Problem details: In your copy, the records appear word for word and the pictures do not appear at all.
== Segment start ==
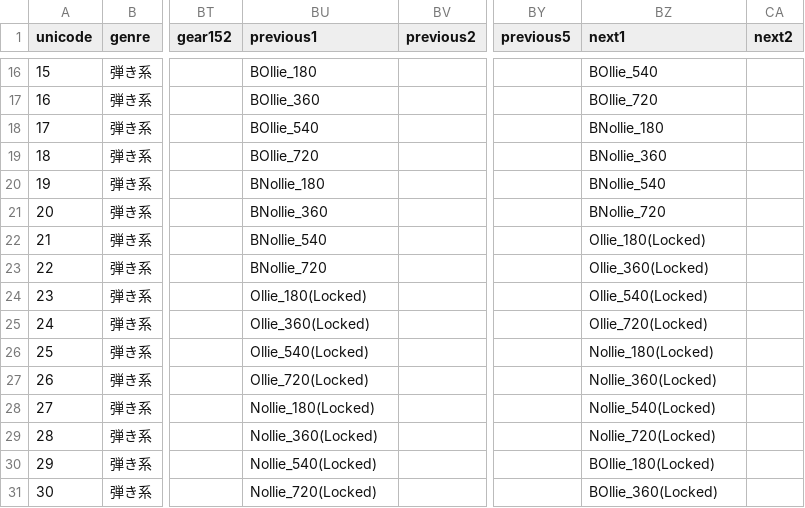
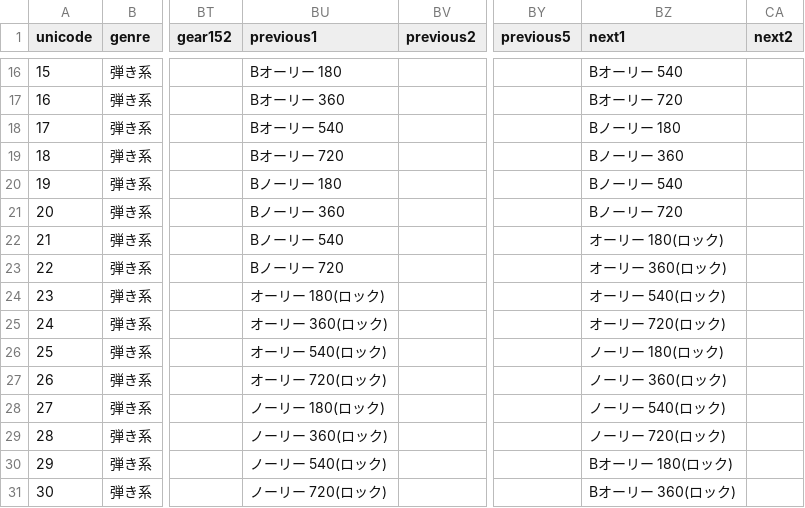
Before and after one commit to masato-nishikawa/sample_app, a CSV file: assets/csv/main_data.csv, drawn as a sheet; only a part is shown, gaps mark what is left out; the diff covers the shown part only; the diff names each change by its address in the sheet, - before the commit and + after, or states it on an @@ line.

```diff
--- a/assets/csv/main_data.csv
+++ b/assets/csv/main_data.csv
-BU16 (previous1): BOllie_180
+BU16 (previous1): Bオーリー 180
-BZ16 (next1): BOllie_540
+BZ16 (next1): Bオーリー 540
-BU17 (previous1): BOllie_360
+BU17 (previous1): Bオーリー 360
-BZ17 (next1): BOllie_720
+BZ17 (next1): Bオーリー 720
-BU18 (previous1): BOllie_540
+BU18 (previous1): Bオーリー 540
-BZ18 (next1): BNollie_180
+BZ18 (next1): Bノーリー 180
-BU19 (previous1): BOllie_720
+BU19 (previous1): Bオーリー 720
-BZ19 (next1): BNollie_360
+BZ19 (next1): Bノーリー 360
-BU20 (previous1): BNollie_180
+BU20 (previous1): Bノーリー 180
-BZ20 (next1): BNollie_540
+BZ20 (next1): Bノーリー 540
-BU21 (previous1): BNollie_360
+BU21 (previous1): Bノーリー 360
-BZ21 (next1): BNollie_720
+BZ21 (next1): Bノーリー 720
-BU22 (previous1): BNollie_540
+BU22 (previous1): Bノーリー 540
-BZ22 (next1): Ollie_180(Locked)
+BZ22 (next1): オーリー 180(ロック)
-BU23 (previous1): BNollie_720
+BU23 (previous1): Bノーリー 720
-BZ23 (next1): Ollie_360(Locked)
+BZ23 (next1): オーリー 360(ロック)
-BU24 (previous1): Ollie_180(Locked)
+BU24 (previous1): オーリー 180(ロック)
-BZ24 (next1): Ollie_540(Locked)
+BZ24 (next1): オーリー 540(ロック)
-BU25 (previous1): Ollie_360(Locked)
+BU25 (previous1): オーリー 360(ロック)
-BZ25 (next1): Ollie_720(Locked)
+BZ25 (next1): オーリー 720(ロック)
-BU26 (previous1): Ollie_540(Locked)
+BU26 (previous1): オーリー 540(ロック)
-BZ26 (next1): Nollie_180(Locked)
+BZ26 (next1): ノーリー 180(ロック)
-BU27 (previous1): Ollie_720(Locked)
+BU27 (previous1): オーリー 720(ロック)
-BZ27 (next1): Nollie_360(Locked)
+BZ27 (next1): ノーリー 360(ロック)
-BU28 (previous1): Nollie_180(Locked)
+BU28 (previous1): ノーリー 180(ロック)
-BZ28 (next1): Nollie_540(Locked)
+BZ28 (next1): ノーリー 540(ロック)
-BU29 (previous1): Nollie_360(Locked)
+BU29 (previous1): ノーリー 360(ロック)
-BZ29 (next1): Nollie_720(Locked)
+BZ29 (next1): ノーリー 720(ロック)
-BU30 (previous1): Nollie_540(Locked)
+BU30 (previous1): ノーリー 540(ロック)
-BZ30 (next1): BOllie_180(Locked)
+BZ30 (next1): Bオーリー 180(ロック)
-BU31 (previous1): Nollie_720(Locked)
+BU31 (previous1): ノーリー 720(ロック)
-BZ31 (next1): BOllie_360(Locked)
+BZ31 (next1): Bオーリー 360(ロック)
```
Also changed, not shown: 123 edited cells elsewhere in this file, 10 other files.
== Segment end ==
Exercise result:
Before and after one commit to masato-nishikawa/sample_app, a CSV file: assets/csv/main_data.csv, drawn as a sheet; only a part is shown, gaps mark what is left out; the diff covers the shown part only; the diff names each change by its address in the sheet, - before the commit and + after, or states it on an @@ line.

```diff
--- a/assets/csv/main_data.csv
+++ b/assets/csv/main_data.csv
-BU16 (previous1): BOllie_180
+BU16 (previous1): Bオーリー 180
-BZ16 (next1): BOllie_540
+BZ16 (next1): Bオーリー 540
-BU17 (previous1): BOllie_360
+BU17 (previous1): Bオーリー 360
-BZ17 (next1): BOllie_720
+BZ17 (next1): Bオーリー 720
-BU18 (previous1): BOllie_540
+BU18 (previous1): Bオーリー 540
-BZ18 (next1): BNollie_180
+BZ18 (next1): Bノーリー 180
-BU19 (previous1): BOllie_720
+BU19 (previous1): Bオーリー 720
-BZ19 (next1): BNollie_360
+BZ19 (next1): Bノーリー 360
-BU20 (previous1): BNollie_180
+BU20 (previous1): Bノーリー 180
-BZ20 (next1): BNollie_540
+BZ20 (next1): Bノーリー 540
-BU21 (previous1): BNollie_360
+BU21 (previous1): Bノーリー 360
-BZ21 (next1): BNollie_720
+BZ21 (next1): Bノーリー 720
-BU22 (previous1): BNollie_540
+BU22 (previous1): Bノーリー 540
-BZ22 (next1): Ollie_180(Locked)
+BZ22 (next1): オーリー 180(ロック)
-BU23 (previous1): BNollie_720
+BU23 (previous1): Bノーリー 720
-BZ23 (next1): Ollie_360(Locked)
+BZ23 (next1): オーリー 360(ロック)
-BU24 (previous1): Ollie_180(Locked)
+BU24 (previous1): オーリー 180(ロック)
-BZ24 (next1): Ollie_540(Locked)
+BZ24 (next1): オーリー 540(ロック)
-BU25 (previous1): Ollie_360(Locked)
+BU25 (previous1): オーリー 360(ロック)
-BZ25 (next1): Ollie_720(Locked)
+BZ25 (next1): オーリー 720(ロック)
-BU26 (previous1): Ollie_540(Locked)
+BU26 (previous1): オーリー 540(ロック)
-BZ26 (next1): Nollie_180(Locked)
+BZ26 (next1): ノーリー 180(ロック)
-BU27 (previous1): Ollie_720(Locked)
+BU27 (previous1): オーリー 720(ロック)
-BZ27 (next1): Nollie_360(Locked)
+BZ27 (next1): ノーリー 360(ロック)
-BU28 (previous1): Nollie_180(Locked)
+BU28 (previous1): ノーリー 180(ロック)
-BZ28 (next1): Nollie_540(Locked)
+BZ28 (next1): ノーリー 540(ロック)
-BU29 (previous1): Nollie_360(Locked)
+BU29 (previous1): ノーリー 360(ロック)
-BZ29 (next1): Nollie_720(Locked)
+BZ29 (next1): ノーリー 720(ロック)
-BU30 (previous1): Nollie_540(Locked)
+BU30 (previous1): ノーリー 540(ロック)
-BZ30 (next1): BOllie_180(Locked)
+BZ30 (next1): Bオーリー 180(ロック)
-BU31 (previous1): Nollie_720(Locked)
+BU31 (previous1): ノーリー 720(ロック)
-BZ31 (next1): BOllie_360(Locked)
+BZ31 (next1): Bオーリー 360(ロック)
```
Also changed, not shown: 123 edited cells elsewhere in this file, 10 other files.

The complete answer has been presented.